> TASK PROMPT: Throughout the listing below, show every line in which "versions" occurs.

> RECORDS SUPPLIED:
<<<<

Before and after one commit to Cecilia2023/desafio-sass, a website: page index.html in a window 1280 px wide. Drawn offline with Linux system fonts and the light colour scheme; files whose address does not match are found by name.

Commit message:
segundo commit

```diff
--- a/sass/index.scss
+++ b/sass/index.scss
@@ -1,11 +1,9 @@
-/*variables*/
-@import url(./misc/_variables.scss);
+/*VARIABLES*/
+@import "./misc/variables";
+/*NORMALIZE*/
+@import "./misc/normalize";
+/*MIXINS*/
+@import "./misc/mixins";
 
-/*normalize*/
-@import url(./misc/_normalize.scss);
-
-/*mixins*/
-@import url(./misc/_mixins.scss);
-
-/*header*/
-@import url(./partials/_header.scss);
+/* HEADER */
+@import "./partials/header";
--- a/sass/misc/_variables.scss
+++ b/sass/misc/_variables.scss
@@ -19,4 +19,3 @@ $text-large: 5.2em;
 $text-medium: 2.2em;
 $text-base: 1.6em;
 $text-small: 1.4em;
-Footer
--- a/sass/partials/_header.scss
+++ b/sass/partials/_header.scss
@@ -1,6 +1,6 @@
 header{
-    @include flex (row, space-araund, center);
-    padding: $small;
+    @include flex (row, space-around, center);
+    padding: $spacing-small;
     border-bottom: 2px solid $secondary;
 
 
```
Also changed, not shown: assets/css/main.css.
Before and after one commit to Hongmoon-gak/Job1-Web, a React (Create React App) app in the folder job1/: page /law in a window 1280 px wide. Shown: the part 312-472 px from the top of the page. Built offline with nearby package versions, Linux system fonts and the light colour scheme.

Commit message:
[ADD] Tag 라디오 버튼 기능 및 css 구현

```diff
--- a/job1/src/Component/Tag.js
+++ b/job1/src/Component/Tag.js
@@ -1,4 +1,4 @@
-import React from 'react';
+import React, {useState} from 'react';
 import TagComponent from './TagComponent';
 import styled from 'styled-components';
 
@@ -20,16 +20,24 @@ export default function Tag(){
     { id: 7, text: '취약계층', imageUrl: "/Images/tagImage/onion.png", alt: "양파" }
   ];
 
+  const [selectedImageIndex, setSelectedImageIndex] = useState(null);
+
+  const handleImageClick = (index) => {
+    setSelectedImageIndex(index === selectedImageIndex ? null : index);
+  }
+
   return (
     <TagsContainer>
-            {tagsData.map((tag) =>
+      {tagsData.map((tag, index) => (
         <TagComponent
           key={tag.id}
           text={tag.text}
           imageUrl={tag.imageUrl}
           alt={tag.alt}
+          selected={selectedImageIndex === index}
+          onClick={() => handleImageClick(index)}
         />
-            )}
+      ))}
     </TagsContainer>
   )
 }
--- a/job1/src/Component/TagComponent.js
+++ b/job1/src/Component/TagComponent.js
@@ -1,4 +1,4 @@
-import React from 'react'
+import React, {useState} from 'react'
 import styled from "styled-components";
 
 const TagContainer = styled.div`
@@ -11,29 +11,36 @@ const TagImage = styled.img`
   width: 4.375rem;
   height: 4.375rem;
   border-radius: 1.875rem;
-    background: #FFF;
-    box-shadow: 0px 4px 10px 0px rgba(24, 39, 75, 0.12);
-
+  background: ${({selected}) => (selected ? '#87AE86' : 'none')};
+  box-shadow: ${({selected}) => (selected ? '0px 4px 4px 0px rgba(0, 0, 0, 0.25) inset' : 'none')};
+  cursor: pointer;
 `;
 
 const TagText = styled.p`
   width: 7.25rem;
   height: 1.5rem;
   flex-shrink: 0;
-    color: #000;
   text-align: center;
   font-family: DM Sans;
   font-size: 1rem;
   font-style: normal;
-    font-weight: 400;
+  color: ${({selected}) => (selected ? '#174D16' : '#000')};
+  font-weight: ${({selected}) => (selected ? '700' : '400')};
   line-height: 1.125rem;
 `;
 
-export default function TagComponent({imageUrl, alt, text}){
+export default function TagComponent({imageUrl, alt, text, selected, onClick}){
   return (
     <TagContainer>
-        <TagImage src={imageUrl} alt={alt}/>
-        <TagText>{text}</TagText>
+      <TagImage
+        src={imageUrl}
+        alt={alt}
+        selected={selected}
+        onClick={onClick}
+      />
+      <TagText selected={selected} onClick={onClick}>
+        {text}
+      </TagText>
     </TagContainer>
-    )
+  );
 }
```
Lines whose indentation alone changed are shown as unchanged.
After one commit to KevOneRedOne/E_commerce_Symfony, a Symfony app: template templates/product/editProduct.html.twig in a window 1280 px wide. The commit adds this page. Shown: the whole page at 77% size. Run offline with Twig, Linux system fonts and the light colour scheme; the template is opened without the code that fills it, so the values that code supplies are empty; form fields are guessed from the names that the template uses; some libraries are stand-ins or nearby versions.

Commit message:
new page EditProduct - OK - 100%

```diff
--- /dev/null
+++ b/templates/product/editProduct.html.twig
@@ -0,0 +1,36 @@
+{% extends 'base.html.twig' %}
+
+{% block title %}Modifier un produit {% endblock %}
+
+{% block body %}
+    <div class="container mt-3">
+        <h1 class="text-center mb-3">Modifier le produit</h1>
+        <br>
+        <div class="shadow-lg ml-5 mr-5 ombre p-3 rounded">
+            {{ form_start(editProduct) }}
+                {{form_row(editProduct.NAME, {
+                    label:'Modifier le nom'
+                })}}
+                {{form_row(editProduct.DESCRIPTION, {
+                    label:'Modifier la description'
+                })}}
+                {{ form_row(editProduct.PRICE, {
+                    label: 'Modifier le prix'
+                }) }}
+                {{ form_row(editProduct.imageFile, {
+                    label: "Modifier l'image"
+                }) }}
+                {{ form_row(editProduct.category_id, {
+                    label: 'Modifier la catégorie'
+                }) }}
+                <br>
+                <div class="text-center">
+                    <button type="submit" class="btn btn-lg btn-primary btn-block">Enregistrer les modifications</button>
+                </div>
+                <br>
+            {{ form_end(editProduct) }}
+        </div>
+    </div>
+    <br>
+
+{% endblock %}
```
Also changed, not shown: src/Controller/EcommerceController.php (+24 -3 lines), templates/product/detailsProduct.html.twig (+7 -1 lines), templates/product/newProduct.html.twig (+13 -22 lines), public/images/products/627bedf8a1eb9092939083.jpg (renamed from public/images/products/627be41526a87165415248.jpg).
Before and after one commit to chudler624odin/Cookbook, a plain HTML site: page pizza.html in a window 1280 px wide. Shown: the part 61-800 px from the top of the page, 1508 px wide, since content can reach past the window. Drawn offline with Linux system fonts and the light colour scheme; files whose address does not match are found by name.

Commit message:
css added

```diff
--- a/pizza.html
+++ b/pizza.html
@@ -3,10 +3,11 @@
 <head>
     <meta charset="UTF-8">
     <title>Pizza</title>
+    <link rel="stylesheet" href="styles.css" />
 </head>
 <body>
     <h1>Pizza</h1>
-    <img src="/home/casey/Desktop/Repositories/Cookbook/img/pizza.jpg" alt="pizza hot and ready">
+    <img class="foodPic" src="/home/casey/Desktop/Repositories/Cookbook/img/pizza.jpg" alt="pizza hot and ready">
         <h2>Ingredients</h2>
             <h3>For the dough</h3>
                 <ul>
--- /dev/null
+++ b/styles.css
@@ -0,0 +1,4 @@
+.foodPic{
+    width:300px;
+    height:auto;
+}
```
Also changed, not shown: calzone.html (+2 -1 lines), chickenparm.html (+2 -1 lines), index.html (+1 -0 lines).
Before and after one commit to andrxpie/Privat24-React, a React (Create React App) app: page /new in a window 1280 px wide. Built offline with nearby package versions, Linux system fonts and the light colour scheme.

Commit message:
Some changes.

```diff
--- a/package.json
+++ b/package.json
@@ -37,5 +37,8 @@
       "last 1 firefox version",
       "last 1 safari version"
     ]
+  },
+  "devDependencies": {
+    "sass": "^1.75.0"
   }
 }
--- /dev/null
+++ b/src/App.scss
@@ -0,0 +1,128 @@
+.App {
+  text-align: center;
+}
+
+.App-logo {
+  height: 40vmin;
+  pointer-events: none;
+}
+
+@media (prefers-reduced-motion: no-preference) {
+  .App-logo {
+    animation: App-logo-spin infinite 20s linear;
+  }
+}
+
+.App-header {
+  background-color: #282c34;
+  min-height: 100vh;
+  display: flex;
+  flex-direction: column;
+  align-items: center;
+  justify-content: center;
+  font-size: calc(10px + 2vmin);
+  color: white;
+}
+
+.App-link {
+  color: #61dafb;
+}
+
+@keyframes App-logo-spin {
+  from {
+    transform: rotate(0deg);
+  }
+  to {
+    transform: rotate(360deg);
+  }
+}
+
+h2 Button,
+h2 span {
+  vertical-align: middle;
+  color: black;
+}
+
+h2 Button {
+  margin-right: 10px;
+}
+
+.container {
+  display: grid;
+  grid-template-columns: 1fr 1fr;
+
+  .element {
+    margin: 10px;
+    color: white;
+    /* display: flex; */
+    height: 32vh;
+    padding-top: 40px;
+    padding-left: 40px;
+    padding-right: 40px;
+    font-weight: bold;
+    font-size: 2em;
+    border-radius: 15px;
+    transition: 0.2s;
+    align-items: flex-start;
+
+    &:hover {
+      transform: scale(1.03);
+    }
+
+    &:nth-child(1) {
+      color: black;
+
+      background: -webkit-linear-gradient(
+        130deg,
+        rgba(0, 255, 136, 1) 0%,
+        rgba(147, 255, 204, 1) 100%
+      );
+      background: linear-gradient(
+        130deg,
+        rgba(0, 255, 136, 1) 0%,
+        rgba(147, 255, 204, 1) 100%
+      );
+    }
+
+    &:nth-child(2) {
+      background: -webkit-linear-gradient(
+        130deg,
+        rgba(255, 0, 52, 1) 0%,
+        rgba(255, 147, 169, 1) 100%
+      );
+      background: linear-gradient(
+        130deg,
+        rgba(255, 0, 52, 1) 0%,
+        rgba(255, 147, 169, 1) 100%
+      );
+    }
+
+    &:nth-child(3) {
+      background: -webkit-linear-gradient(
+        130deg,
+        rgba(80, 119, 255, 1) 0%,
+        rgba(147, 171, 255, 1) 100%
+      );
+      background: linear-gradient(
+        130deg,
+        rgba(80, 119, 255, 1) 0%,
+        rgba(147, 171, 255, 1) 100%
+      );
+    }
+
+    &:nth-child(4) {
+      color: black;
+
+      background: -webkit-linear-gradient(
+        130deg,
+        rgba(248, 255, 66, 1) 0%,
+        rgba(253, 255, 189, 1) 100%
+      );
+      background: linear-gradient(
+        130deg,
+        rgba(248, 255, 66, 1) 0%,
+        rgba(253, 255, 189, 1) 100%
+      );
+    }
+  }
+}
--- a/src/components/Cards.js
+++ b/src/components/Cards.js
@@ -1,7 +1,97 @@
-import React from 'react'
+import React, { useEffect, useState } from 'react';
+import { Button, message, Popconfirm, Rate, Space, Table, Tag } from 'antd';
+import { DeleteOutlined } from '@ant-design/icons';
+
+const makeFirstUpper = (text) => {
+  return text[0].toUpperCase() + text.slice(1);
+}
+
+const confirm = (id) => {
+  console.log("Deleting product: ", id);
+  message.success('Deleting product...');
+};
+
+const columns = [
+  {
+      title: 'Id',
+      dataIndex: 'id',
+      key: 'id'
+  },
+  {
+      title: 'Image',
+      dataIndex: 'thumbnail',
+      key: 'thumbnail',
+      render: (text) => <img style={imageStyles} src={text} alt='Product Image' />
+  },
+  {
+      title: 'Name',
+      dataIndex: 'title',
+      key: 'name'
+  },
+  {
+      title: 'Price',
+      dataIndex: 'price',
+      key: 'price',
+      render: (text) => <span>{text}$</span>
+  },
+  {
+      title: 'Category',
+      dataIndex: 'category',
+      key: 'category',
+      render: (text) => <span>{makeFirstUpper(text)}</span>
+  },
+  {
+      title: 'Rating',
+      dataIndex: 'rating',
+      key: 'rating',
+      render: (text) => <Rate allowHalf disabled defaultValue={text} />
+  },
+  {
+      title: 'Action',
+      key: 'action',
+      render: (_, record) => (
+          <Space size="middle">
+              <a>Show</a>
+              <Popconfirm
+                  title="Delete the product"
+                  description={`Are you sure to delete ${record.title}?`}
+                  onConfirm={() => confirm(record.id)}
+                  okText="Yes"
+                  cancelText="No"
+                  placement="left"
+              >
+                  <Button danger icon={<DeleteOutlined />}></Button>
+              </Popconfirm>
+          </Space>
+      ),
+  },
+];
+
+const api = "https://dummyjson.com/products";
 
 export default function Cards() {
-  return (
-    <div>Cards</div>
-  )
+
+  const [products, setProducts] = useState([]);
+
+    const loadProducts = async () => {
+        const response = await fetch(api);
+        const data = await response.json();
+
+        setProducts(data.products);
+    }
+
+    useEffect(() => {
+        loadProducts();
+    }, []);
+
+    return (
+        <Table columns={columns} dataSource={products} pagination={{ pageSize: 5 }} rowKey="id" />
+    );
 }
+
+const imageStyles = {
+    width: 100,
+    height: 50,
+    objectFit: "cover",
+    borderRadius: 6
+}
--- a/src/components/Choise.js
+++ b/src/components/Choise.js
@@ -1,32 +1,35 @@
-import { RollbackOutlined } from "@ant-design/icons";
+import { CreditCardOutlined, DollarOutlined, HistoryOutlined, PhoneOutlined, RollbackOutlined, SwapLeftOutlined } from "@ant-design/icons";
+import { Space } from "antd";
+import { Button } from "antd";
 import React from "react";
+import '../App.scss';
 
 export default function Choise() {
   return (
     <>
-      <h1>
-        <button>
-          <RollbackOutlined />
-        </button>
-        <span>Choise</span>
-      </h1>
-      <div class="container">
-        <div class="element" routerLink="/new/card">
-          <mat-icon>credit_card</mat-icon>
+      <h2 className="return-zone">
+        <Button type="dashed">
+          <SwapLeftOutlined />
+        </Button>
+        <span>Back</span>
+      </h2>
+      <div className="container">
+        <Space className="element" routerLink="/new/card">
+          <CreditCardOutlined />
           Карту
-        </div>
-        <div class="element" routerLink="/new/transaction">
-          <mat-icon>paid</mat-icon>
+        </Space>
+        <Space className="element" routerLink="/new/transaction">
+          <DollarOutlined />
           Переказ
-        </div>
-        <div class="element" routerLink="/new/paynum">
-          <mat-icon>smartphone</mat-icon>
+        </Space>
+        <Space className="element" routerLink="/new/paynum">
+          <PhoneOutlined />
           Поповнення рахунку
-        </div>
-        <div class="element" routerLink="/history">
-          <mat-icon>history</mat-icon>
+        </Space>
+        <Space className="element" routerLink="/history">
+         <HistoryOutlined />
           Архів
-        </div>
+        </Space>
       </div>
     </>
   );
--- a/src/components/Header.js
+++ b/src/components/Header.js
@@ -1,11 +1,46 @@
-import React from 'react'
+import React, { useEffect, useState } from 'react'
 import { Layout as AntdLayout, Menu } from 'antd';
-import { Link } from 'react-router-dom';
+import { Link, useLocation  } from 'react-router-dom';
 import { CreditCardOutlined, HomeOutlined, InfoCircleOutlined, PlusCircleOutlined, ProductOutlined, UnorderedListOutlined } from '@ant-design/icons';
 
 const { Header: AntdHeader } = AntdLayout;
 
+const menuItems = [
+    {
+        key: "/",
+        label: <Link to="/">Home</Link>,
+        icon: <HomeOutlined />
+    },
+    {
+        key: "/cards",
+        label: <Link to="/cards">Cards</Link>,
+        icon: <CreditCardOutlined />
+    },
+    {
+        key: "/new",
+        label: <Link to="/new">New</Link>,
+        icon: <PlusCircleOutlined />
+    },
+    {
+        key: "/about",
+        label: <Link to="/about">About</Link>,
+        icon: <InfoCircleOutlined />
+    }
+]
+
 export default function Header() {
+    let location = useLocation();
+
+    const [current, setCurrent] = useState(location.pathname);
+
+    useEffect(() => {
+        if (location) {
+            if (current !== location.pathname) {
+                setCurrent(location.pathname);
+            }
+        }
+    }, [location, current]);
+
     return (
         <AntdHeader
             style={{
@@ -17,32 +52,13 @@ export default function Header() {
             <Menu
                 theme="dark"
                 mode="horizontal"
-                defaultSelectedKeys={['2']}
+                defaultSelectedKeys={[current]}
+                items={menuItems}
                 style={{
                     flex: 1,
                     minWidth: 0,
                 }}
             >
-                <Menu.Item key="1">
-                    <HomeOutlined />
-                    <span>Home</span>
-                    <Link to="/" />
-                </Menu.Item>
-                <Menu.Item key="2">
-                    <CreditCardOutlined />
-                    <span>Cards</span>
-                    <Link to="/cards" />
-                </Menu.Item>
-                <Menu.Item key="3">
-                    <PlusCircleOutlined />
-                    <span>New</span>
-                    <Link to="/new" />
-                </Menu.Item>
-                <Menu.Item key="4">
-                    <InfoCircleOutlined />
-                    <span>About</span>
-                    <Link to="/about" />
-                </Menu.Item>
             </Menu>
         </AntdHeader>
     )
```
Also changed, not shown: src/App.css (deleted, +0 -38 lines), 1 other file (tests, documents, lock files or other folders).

>>>>

> ANSWER TO THE EXERCISE:
Before and after one commit to Hongmoon-gak/Job1-Web, a React (Create React App) app in the folder job1/: page /law in a window 1280 px wide. Shown: the part 312-472 px from the top of the page. Built offline with nearby package versions, Linux system fonts and the light colour scheme.
After one commit to KevOneRedOne/E_commerce_Symfony, a Symfony app: template templates/product/editProduct.html.twig in a window 1280 px wide. The commit adds this page. Shown: the whole page at 77% size. Run offline with Twig, Linux system fonts and the light colour scheme; the template is opened without the code that fills it, so the values that code supplies are empty; form fields are guessed from the names that the template uses; some libraries are stand-ins or nearby versions.
Before and after one commit to andrxpie/Privat24-React, a React (Create React App) app: page /new in a window 1280 px wide. Built offline with nearby package versions, Linux system fonts and the light colour scheme.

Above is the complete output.